At this point, if Neil Gaiman writes it, I’m going to read it. He’s just that good and while “The Graveyard Book” isn’t his best novel to date, it’s still an enjoyable story and well worth the time.
It’s a dark sort of fairy tale, the kind of thing Gaiman has excelled at telling since his days working on “The Sandman.” The story follows Nobody Owens, or Bod for short. When his family is killed by the mysterious Jack, Bod escapes into a cemetary where he’s adopted by the local residents and raised there. Bod is protected from Jack, who is searching for him to complete the task of killing the entire family.

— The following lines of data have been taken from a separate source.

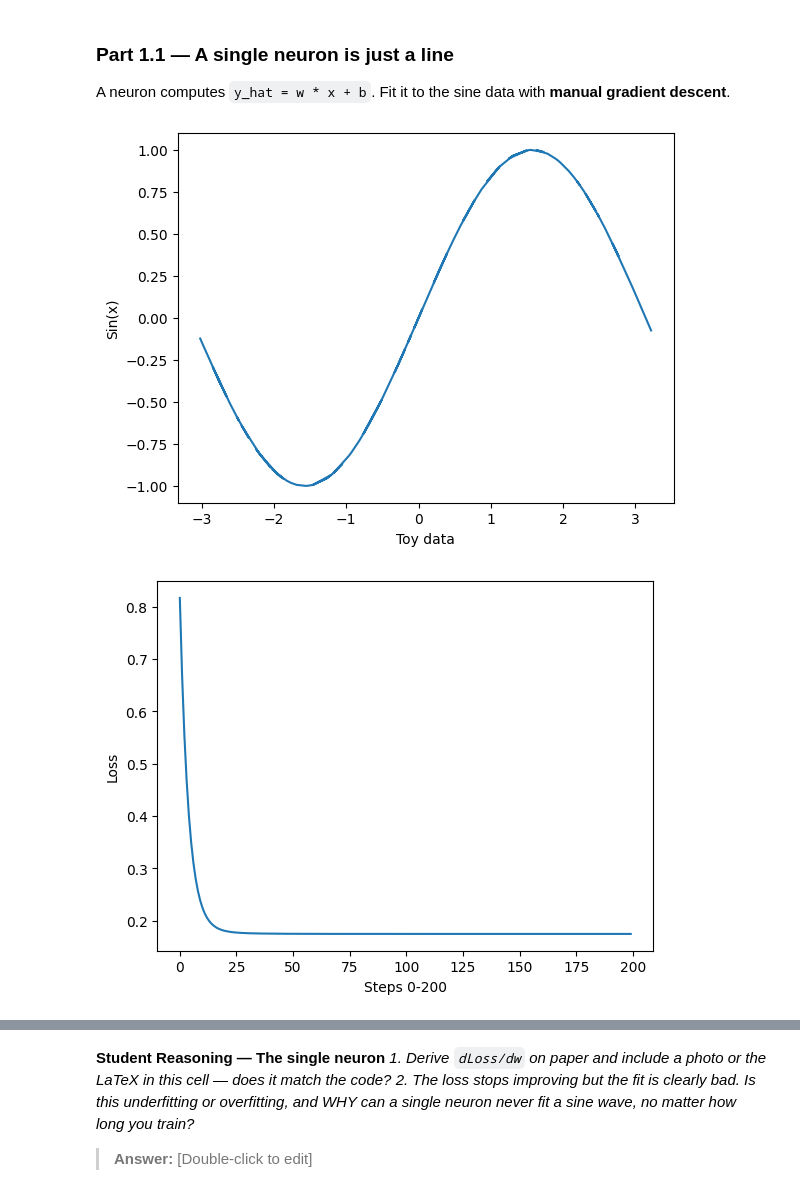
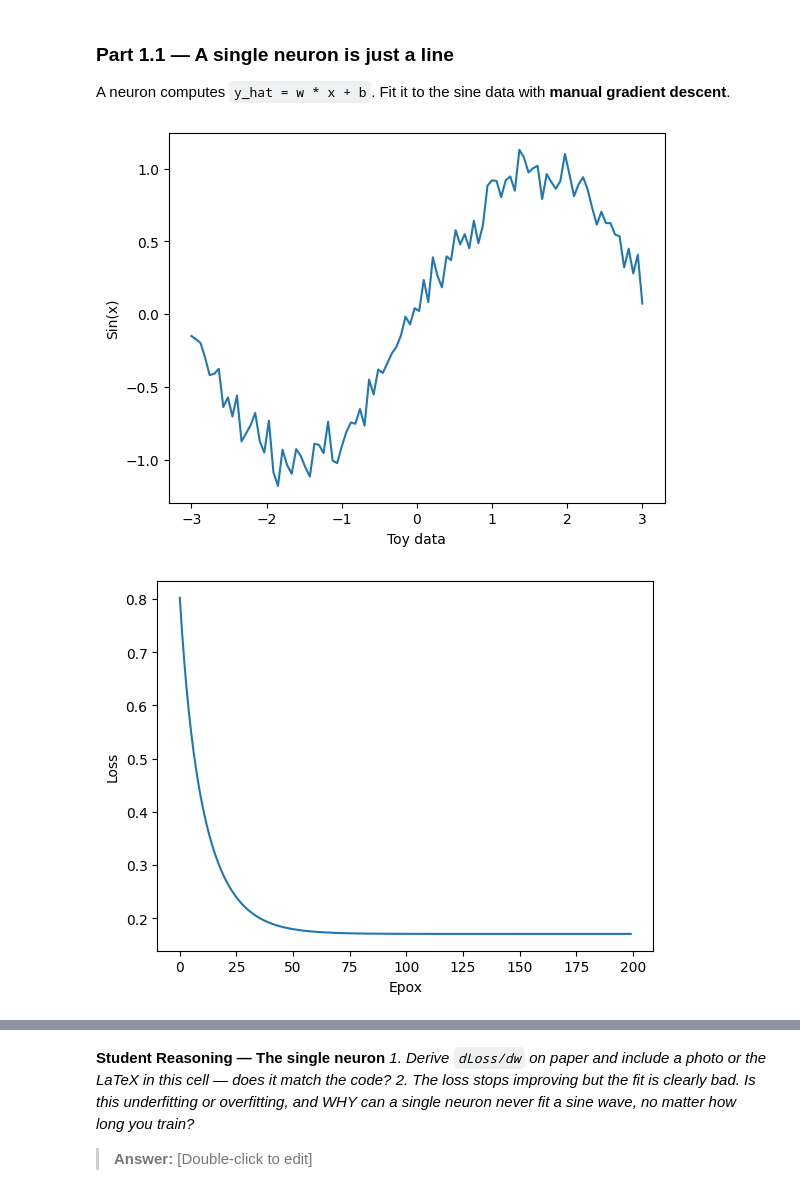
Before and after one commit to Ewurakua419/lab-3, a Jupyter notebook: Lab_3.ipynb, the cells around one changed output, grey strips where cells are left out. Drawn from its saved outputs; the diff is of its cells as text; code cells hidden in the pictures.

```diff
--- a/Lab_3.ipynb
+++ b/Lab_3.ipynb
@@ -93,8 +76,7 @@ x = np.linspace(-3, 3, 100)
 
 # TODO: Initialise w and b to small random values.
 noise=np.random.normal(loc=0.0,scale=std, size=x.shape)
-x=x+noise
-y = np.sin(x)
+y = np.sin(x)+noise
 plt.plot(x,y)
 plt.ylabel("Sin(x)")
 plt.xlabel("Toy data")
@@ -105,36 +87,40 @@ lr=0.02
 # TODO: Implement ONE gradient-descent step by hand, then loop it for ~200 steps:
 #   y_hat = w * x + b
 #   loss  = np.mean((y_hat - y) ** 2)               # MSE
 #   dw    = np.mean(2 * (y_hat - y) * x)            # dLoss/dw  (derive this on paper!)
 #   db    = np.mean(2 * (y_hat - y))                # dLoss/db
 #   w    -= lr * dw
 #   b    -= lr * db
 #   Record the loss at every step.
 
 y_hat = w * x + b
 loss  = np.mean((y_hat - y) ** 2)
 dw    = np.mean(2 * (y_hat - y) * x)
 db    = np.mean(2 * (y_hat - y))
 
 w    -= lr * dw
 b    -= lr * db
 losslist=[loss]
-xval=range(0,200)
-for i in range(0,199):
+xval=range(200)
+
+for i in range(199):
     y_hat = w * x + b
     loss  = np.mean((y_hat - y) ** 2)
     losslist.append(loss)
     dw    = np.mean(2 * (y_hat - y) * x)
     db    = np.mean(2 * (y_hat - y))
     w    -= lr * dw
     b    -= lr * db
+
 plt.plot(xval,losslist)
-plt.xlim()
 plt.ylabel("Loss")
-plt.xlabel("Steps 0-200")
+plt.xlabel("Epox")
 plt.show()
 # TODO: Plot (a) the loss curve over the 200 steps, and
 #             (b) the data with the fitted line on top.
+plt.plot(x,y_hat)
+plt.plot(x,y)
+plt.show()
 # %% [output]
-[figure, old version]
+[figure, new version]
-[figure, old version]
+[figure, new version]
```
Also changed, not shown: parts of 3 cells of this notebook.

It’s this aspect of the story that is the most frustrating. The threat to Bod is brought up early and resurfaces throughout the novel at various points. We know Bod is in danger, but we’re never explicitly told why his family was targetted. In the final pages offer some hints, but Gaiman doesn’t put all the pieces together for readers to offer the satisfying conclusion the story needs or demands.

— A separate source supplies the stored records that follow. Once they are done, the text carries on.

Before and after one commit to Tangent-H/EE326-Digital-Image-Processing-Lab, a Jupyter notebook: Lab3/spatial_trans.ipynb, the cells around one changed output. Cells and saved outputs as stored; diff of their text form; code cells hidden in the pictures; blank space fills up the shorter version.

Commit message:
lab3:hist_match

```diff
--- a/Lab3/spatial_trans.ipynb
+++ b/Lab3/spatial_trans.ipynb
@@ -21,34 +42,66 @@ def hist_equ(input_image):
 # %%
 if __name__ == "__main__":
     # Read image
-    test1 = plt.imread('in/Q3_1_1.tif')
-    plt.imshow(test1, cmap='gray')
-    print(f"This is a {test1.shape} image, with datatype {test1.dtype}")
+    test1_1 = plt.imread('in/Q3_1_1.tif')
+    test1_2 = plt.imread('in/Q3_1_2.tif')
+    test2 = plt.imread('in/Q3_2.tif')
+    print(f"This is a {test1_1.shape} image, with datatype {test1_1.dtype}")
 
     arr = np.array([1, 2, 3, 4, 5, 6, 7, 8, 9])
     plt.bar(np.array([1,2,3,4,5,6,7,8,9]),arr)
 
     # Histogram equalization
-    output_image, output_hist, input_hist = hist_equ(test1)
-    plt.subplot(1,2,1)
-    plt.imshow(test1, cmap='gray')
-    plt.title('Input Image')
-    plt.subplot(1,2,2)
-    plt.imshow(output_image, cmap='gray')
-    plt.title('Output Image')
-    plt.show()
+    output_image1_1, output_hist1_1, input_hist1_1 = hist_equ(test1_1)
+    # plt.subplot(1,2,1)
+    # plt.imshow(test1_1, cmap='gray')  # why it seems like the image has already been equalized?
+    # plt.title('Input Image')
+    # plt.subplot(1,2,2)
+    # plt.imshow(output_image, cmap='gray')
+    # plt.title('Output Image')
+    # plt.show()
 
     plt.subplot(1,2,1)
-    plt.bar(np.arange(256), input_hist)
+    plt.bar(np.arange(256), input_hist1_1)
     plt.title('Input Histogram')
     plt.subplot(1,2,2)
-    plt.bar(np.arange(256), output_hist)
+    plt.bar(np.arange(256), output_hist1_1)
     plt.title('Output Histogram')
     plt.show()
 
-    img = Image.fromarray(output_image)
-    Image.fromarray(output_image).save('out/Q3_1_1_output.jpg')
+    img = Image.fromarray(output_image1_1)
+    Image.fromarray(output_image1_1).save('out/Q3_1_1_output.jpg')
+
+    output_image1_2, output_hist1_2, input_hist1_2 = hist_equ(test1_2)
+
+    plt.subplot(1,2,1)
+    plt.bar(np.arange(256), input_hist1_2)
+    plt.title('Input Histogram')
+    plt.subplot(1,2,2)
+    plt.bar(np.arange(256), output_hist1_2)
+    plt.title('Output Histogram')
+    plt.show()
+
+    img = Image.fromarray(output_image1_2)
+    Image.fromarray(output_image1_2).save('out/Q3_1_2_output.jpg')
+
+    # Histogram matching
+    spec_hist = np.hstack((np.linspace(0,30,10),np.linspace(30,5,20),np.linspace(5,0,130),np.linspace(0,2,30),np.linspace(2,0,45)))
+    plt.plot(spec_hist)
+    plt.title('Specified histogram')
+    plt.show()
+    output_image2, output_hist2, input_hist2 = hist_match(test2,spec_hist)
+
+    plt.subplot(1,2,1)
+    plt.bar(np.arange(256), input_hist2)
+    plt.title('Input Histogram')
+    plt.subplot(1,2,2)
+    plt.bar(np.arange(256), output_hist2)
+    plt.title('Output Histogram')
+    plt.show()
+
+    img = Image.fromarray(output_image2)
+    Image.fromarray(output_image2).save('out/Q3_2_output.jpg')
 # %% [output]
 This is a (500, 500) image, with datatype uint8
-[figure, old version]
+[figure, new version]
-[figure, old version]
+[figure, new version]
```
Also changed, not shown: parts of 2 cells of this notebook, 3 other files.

Which is a shame becuase that weakness mars what is, otherwise, a fine book. The characters who inhabit the cemetary are wonderful, memorable and what you’ve come to expect from Gaiman